### Exercise
Skipping each picture, output the entries exactly as they stand below.

### Supplied data
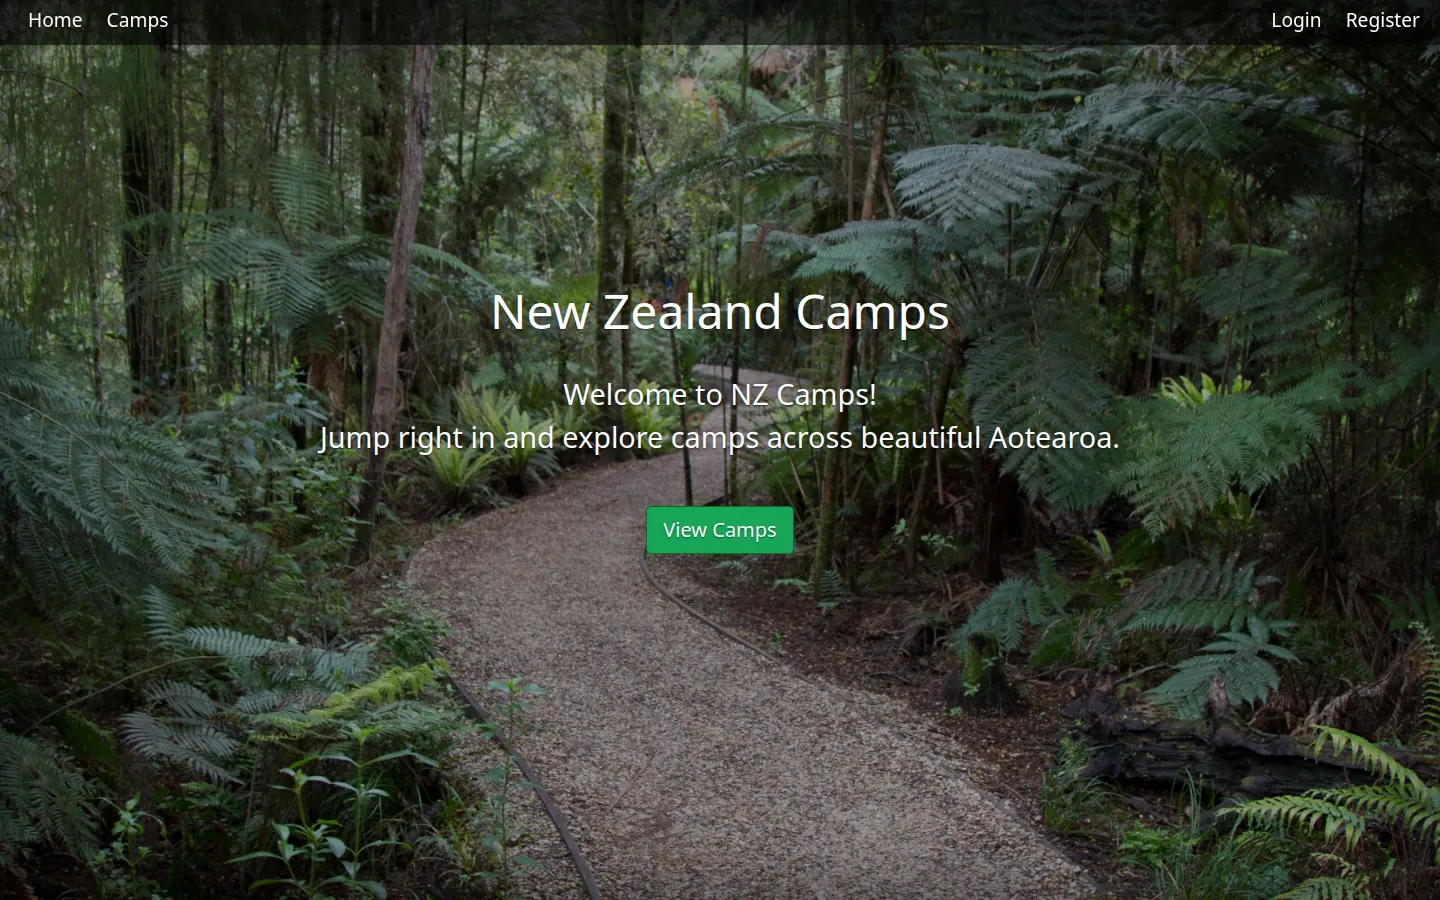
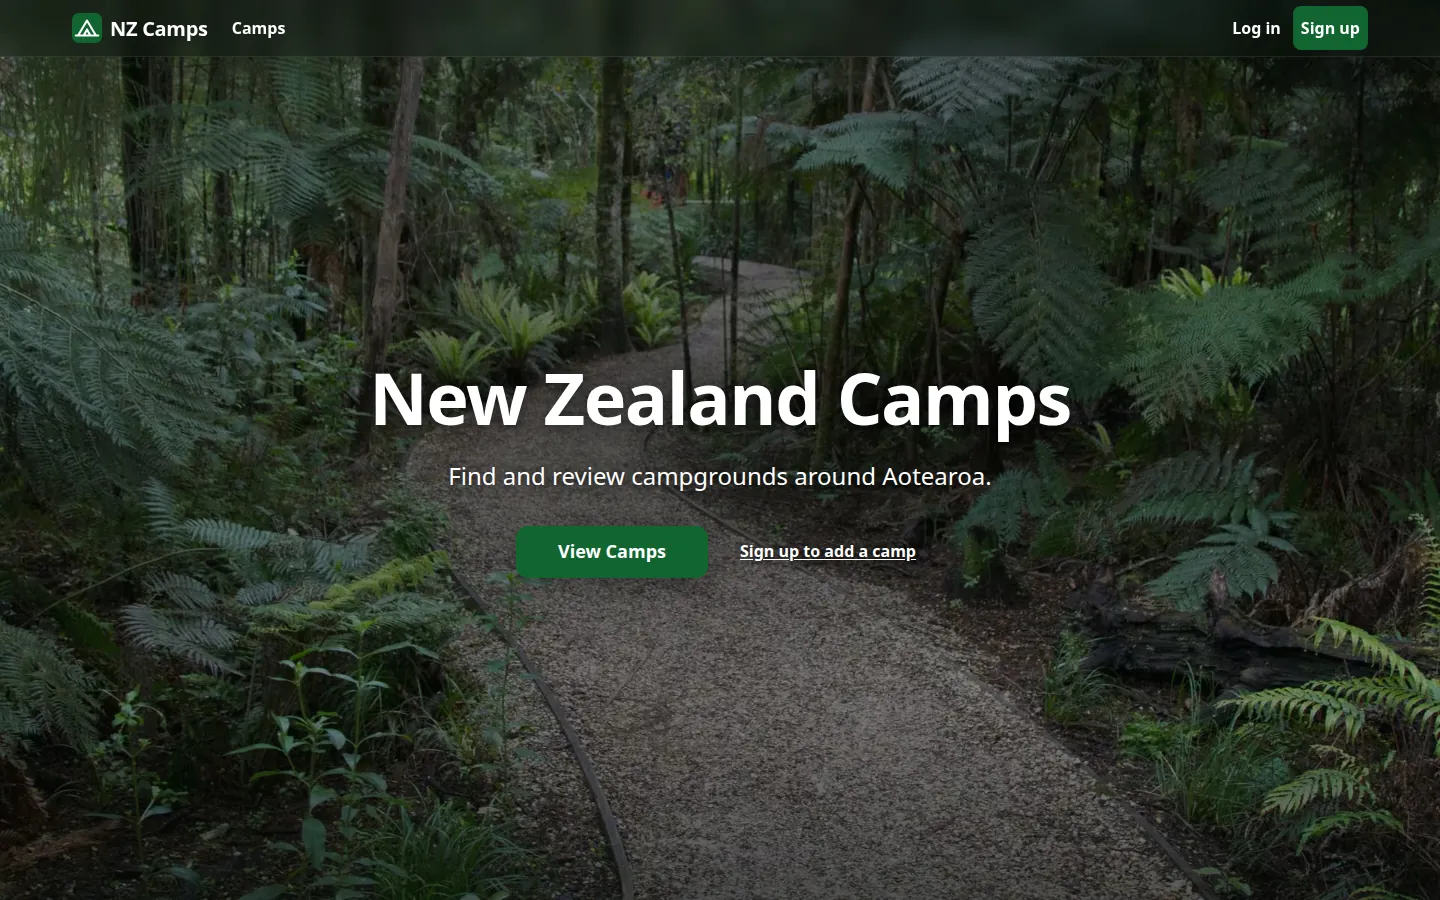
README, image notes and credits for the design stage
The README describes the new map layout, the responsive pages and AVIF
photos, the images script and the /credits page, no longer says Bootstrap
runs the browser checks, and shows the new home page. public/images
explains the generated variants and the drawn icons, and CREDITS.md
notes that the social card is made from the home photo.

D1, D5

diff --git a/README.md b/README.md
@@ -18,11 +18,12 @@ I started it in July 2021 as a learning project, originally using Mapbox for map
 - **Camps:** create, edit and delete campgrounds (title, price per night, location, description, photos). Only the camp's creator can edit or delete it.
 - **Photo uploads:** up to three JPG, PNG or WebP photos of up to 1.4 MB each per form, checked by their content, not the declared type. With Cloudinary credentials set, uploads go to Cloudinary, and only after the rest of the form has passed its checks. Without them, images are stored in the camp document as data URIs, so uploads still work on serverless hosting with no writable disk. The edit form can add more photos or remove existing ones.
 - **Geocoding:** the location text is turned into coordinates, with ", New Zealand" added to the search. Uses OpenCage when a token is set, otherwise the keyless OpenStreetMap Nominatim API; both are restricted to New Zealand results and give up after 5 seconds.
-- **Maps:** the camps page shows every camp on a Leaflet map with marker clustering; each camp page has its own map with a marker.
+- **Maps:** the camps page shows every matching camp on a Leaflet map with marker clustering, fitted to the markers; on desktop the map sits beside the list, on phones a List | Map toggle swaps them. Each camp page has its own map with a marker.
 - **Reviews:** 1 to 5 star ratings with a written review. Reviewers can delete their own reviews, and deleting a camp removes its reviews.
-- **Validation:** Joi schemas (and matching Mongoose limits) check camp, review and sign-up input on the server; a form that fails comes back with what was typed and a list of problems. Bootstrap validation runs in the browser, and `express-mongo-sanitize` strips MongoDB operators from request data.
+- **Validation:** Joi schemas (and matching Mongoose limits) check camp, review and sign-up input on the server; a form that fails comes back with what was typed and a list of problems. The browser runs the same checks first with the same messages, and `express-mongo-sanitize` strips MongoDB operators from request data.
 - **Security:** a strict content security policy (no inline scripts or styles, front-end libraries served from this site), a cross-site form check, `HttpOnly`/`SameSite`/`Secure` session cookies and POST-only logout. Page data for the maps is written as escaped JSON and map popups are built from text, never HTML.
 - **Sample listings:** eight invented camps at real places across both islands, labelled "Sample listing" wherever they appear; every page footer explains the label. Their photos are from Unsplash, each of the area it is listed in, with alt text and a credit line ([public/images/CREDITS.md](public/images/CREDITS.md)). There are no sample reviews.
+- **Pages and photos:** responsive from 320 px wide, with one design system on Bootstrap 5.3 (`public/stylesheets/tokens.css`). Photos are served as AVIF (with JPEG fallbacks) at the width each slot needs, made by `npm run images`; the home page loads 173 KB of images on a phone instead of a 4.8 MB photo. Every page has its own title, description and social card image, a skip link, a visible focus ring on every control, buttons and controls at least 44 px, and no motion when reduced motion is set.
 - **Demo mode:** if `DB_URL` is not set, or the database cannot be reached within 5 seconds, the camps list (with search, sort and pages) and the eight sample camp pages render from `seeds/demoData.js`, every page shows a banner saying so, and form submissions get a page explaining that nothing can be saved. After a failed connection the app tries again on a later request, at most once every 30 seconds, so one cold-start blip does not leave an instance on sample content.
 
 ## Tech stack
@@ -86,6 +87,7 @@ npm run lint          # ESLint
 npm run format:check  # Prettier
 npm run check:bundle  # trace the Vercel function and run the tests against that copy
 npm run vendor        # re-copy the pinned Leaflet and Bootstrap files into public/vendor
+npm run images        # remake the AVIF and JPEG photo variants (needs ImageMagick with AVIF)
 ```
 
 The tests download nothing at install time: `mongodb-memory-server` is pinned to MongoDB 8.2.6 in `package.json` and fetches the binary on first use (cached in `~/.cache/mongodb-binaries`).
@@ -109,11 +111,11 @@ utils/            geocoding, sessions, security headers, view helpers, errors
 seeds/            sample camps and the database seeder
 views/            EJS templates
 public/           stylesheets, images, browser scripts and vendored libraries
-scripts/          bundle check and vendoring scripts
+scripts/          bundle check, vendoring and image scripts
 test/             integration tests and their helpers
 ```
 
-All photos are from Unsplash; [public/images/CREDITS.md](public/images/CREDITS.md) lists each photographer, its Unsplash page and the location that page gives.
+All photos are from Unsplash; [public/images/CREDITS.md](public/images/CREDITS.md) and the site's own /credits page list each photographer, its Unsplash page and the location that page gives.
 
 ## Author
 

diff --git a/public/images/README.md b/public/images/README.md
@@ -6,3 +6,9 @@ Photo credits for every photo on the site, with the location each Unsplash page 
 |---|---|
 | `auth-ferns-480.jpg`, `auth-ferns-960.jpg` | Cropped and resized from `public/stylesheets/harry-knight-mqpY5vyNrKE-unsplash.jpg` (photo by Harry Knight on Unsplash, id `mqpY5vyNrKE`). Used on the log in and sign up cards. |
 | `samples/*.jpg` | Sample listing photos from Unsplash, 1600 px wide. See CREDITS.md. |
+| `<name>-<width>.avif`, `<name>-<width>.jpg` | Responsive variants made by `npm run images` (`scripts/images.js`, ImageMagick with AVIF): every sample photo at 480, 800, 1200 and 1600 or 1920 px as AVIF, with JPEG fallbacks at 800 and 1200 px. `utils/images.json` lists them for the templates. The originals keep their addresses. |
+| `home-hero-*`, `home-hero-wide-*` | The home page photo (Robert Koorenny), as a portrait crop for phones and a 16:10 crop for wider screens. |
+| `backdrop-tall-720.*` | A tall crop of the page background (Mitchell Luo) for phones. |
+| `auth-ferns-*.avif` | AVIF copies of the log in card photo. |
+| `og-nzcamps.jpg` | The 1200 x 630 social card: a crop of the home page photo with the site title. |
+| `icon.svg`, `apple-touch-icon.png`, `pin.svg`, `star-*.svg`, `no-photo.svg` | Drawn for the site: the tent mark, the map pin, rating stars and the no-photo placeholder. |

diff --git a/public/images/CREDITS.md b/public/images/CREDITS.md
@@ -24,5 +24,7 @@ The files in `public/images/samples/` were downloaded at 1600 px wide and recomp
 
 | File | Photographer | Unsplash page | Location on the page | Used for |
 |---|---|---|---|---|
-| `/stylesheets/robert-koorenny-Py2ULdPgHac-unsplash.jpg` | Robert Koorenny | https://unsplash.com/photos/Py2ULdPgHac | None given | Home page background |
+| `/stylesheets/robert-koorenny-Py2ULdPgHac-unsplash.jpg` | Robert Koorenny | https://unsplash.com/photos/Py2ULdPgHac | None given | Home page photo, and the social card (`og-nzcamps.jpg`) |
 | `/stylesheets/harry-knight-mqpY5vyNrKE-unsplash.jpg` | Harry Knight | https://unsplash.com/photos/mqpY5vyNrKE | New Zealand | Source of `auth-ferns-480.jpg` and `auth-ferns-960.jpg` (log in and sign up cards) |
+
+The resized AVIF and JPEG copies in this folder (made by `npm run images`) are versions of the photos above and carry the same credits. The site lists the same credits at /credits.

### Result of this task
README, image notes and credits for the design stage
The README describes the new map layout, the responsive pages and AVIF
photos, the images script and the /credits page, no longer says Bootstrap
runs the browser checks, and shows the new home page. public/images
explains the generated variants and the drawn icons, and CREDITS.md
notes that the social card is made from the home photo.

D1, D5

diff --git a/README.md b/README.md
@@ -18,11 +18,12 @@ I started it in July 2021 as a learning project, originally using Mapbox for map
 - **Camps:** create, edit and delete campgrounds (title, price per night, location, description, photos). Only the camp's creator can edit or delete it.
 - **Photo uploads:** up to three JPG, PNG or WebP photos of up to 1.4 MB each per form, checked by their content, not the declared type. With Cloudinary credentials set, uploads go to Cloudinary, and only after the rest of the form has passed its checks. Without them, images are stored in the camp document as data URIs, so uploads still work on serverless hosting with no writable disk. The edit form can add more photos or remove existing ones.
 - **Geocoding:** the location text is turned into coordinates, with ", New Zealand" added to the search. Uses OpenCage when a token is set, otherwise the keyless OpenStreetMap Nominatim API; both are restricted to New Zealand results and give up after 5 seconds.
-- **Maps:** the camps page shows every camp on a Leaflet map with marker clustering; each camp page has its own map with a marker.
+- **Maps:** the camps page shows every matching camp on a Leaflet map with marker clustering, fitted to the markers; on desktop the map sits beside the list, on phones a List | Map toggle swaps them. Each camp page has its own map with a marker.
 - **Reviews:** 1 to 5 star ratings with a written review. Reviewers can delete their own reviews, and deleting a camp removes its reviews.
-- **Validation:** Joi schemas (and matching Mongoose limits) check camp, review and sign-up input on the server; a form that fails comes back with what was typed and a list of problems. Bootstrap validation runs in the browser, and `express-mongo-sanitize` strips MongoDB operators from request data.
+- **Validation:** Joi schemas (and matching Mongoose limits) check camp, review and sign-up input on the server; a form that fails comes back with what was typed and a list of problems. The browser runs the same checks first with the same messages, and `express-mongo-sanitize` strips MongoDB operators from request data.
 - **Security:** a strict content security policy (no inline scripts or styles, front-end libraries served from this site), a cross-site form check, `HttpOnly`/`SameSite`/`Secure` session cookies and POST-only logout. Page data for the maps is written as escaped JSON and map popups are built from text, never HTML.
 - **Sample listings:** eight invented camps at real places across both islands, labelled "Sample listing" wherever they appear; every page footer explains the label. Their photos are from Unsplash, each of the area it is listed in, with alt text and a credit line ([public/images/CREDITS.md](public/images/CREDITS.md)). There are no sample reviews.
+- **Pages and photos:** responsive from 320 px wide, with one design system on Bootstrap 5.3 (`public/stylesheets/tokens.css`). Photos are served as AVIF (with JPEG fallbacks) at the width each slot needs, made by `npm run images`; the home page loads 173 KB of images on a phone instead of a 4.8 MB photo. Every page has its own title, description and social card image, a skip link, a visible focus ring on every control, buttons and controls at least 44 px, and no motion when reduced motion is set.
 - **Demo mode:** if `DB_URL` is not set, or the database cannot be reached within 5 seconds, the camps list (with search, sort and pages) and the eight sample camp pages render from `seeds/demoData.js`, every page shows a banner saying so, and form submissions get a page explaining that nothing can be saved. After a failed connection the app tries again on a later request, at most once every 30 seconds, so one cold-start blip does not leave an instance on sample content.
 
 ## Tech stack
@@ -86,6 +87,7 @@ npm run lint          # ESLint
 npm run format:check  # Prettier
 npm run check:bundle  # trace the Vercel function and run the tests against that copy
 npm run vendor        # re-copy the pinned Leaflet and Bootstrap files into public/vendor
+npm run images        # remake the AVIF and JPEG photo variants (needs ImageMagick with AVIF)
 ```
 
 The tests download nothing at install time: `mongodb-memory-server` is pinned to MongoDB 8.2.6 in `package.json` and fetches the binary on first use (cached in `~/.cache/mongodb-binaries`).
@@ -109,11 +111,11 @@ utils/            geocoding, sessions, security headers, view helpers, errors
 seeds/            sample camps and the database seeder
 views/            EJS templates
 public/           stylesheets, images, browser scripts and vendored libraries
-scripts/          bundle check and vendoring scripts
+scripts/          bundle check, vendoring and image scripts
 test/             integration tests and their helpers
 ```
 
-All photos are from Unsplash; [public/images/CREDITS.md](public/images/CREDITS.md) lists each photographer, its Unsplash page and the location that page gives.
+All photos are from Unsplash; [public/images/CREDITS.md](public/images/CREDITS.md) and the site's own /credits page list each photographer, its Unsplash page and the location that page gives.
 
 ## Author
 

diff --git a/public/images/README.md b/public/images/README.md
@@ -6,3 +6,9 @@ Photo credits for every photo on the site, with the location each Unsplash page 
 |---|---|
 | `auth-ferns-480.jpg`, `auth-ferns-960.jpg` | Cropped and resized from `public/stylesheets/harry-knight-mqpY5vyNrKE-unsplash.jpg` (photo by Harry Knight on Unsplash, id `mqpY5vyNrKE`). Used on the log in and sign up cards. |
 | `samples/*.jpg` | Sample listing photos from Unsplash, 1600 px wide. See CREDITS.md. |
+| `<name>-<width>.avif`, `<name>-<width>.jpg` | Responsive variants made by `npm run images` (`scripts/images.js`, ImageMagick with AVIF): every sample photo at 480, 800, 1200 and 1600 or 1920 px as AVIF, with JPEG fallbacks at 800 and 1200 px. `utils/images.json` lists them for the templates. The originals keep their addresses. |
+| `home-hero-*`, `home-hero-wide-*` | The home page photo (Robert Koorenny), as a portrait crop for phones and a 16:10 crop for wider screens. |
+| `backdrop-tall-720.*` | A tall crop of the page background (Mitchell Luo) for phones. |
+| `auth-ferns-*.avif` | AVIF copies of the log in card photo. |
+| `og-nzcamps.jpg` | The 1200 x 630 social card: a crop of the home page photo with the site title. |
+| `icon.svg`, `apple-touch-icon.png`, `pin.svg`, `star-*.svg`, `no-photo.svg` | Drawn for the site: the tent mark, the map pin, rating stars and the no-photo placeholder. |

diff --git a/public/images/CREDITS.md b/public/images/CREDITS.md
@@ -24,5 +24,7 @@ The files in `public/images/samples/` were downloaded at 1600 px wide and recomp
 
 | File | Photographer | Unsplash page | Location on the page | Used for |
 |---|---|---|---|---|
-| `/stylesheets/robert-koorenny-Py2ULdPgHac-unsplash.jpg` | Robert Koorenny | https://unsplash.com/photos/Py2ULdPgHac | None given | Home page background |
+| `/stylesheets/robert-koorenny-Py2ULdPgHac-unsplash.jpg` | Robert Koorenny | https://unsplash.com/photos/Py2ULdPgHac | None given | Home page photo, and the social card (`og-nzcamps.jpg`) |
 | `/stylesheets/harry-knight-mqpY5vyNrKE-unsplash.jpg` | Harry Knight | https://unsplash.com/photos/mqpY5vyNrKE | New Zealand | Source of `auth-ferns-480.jpg` and `auth-ferns-960.jpg` (log in and sign up cards) |
+
+The resized AVIF and JPEG copies in this folder (made by `npm run images`) are versions of the photos above and carry the same credits. The site lists the same credits at /credits.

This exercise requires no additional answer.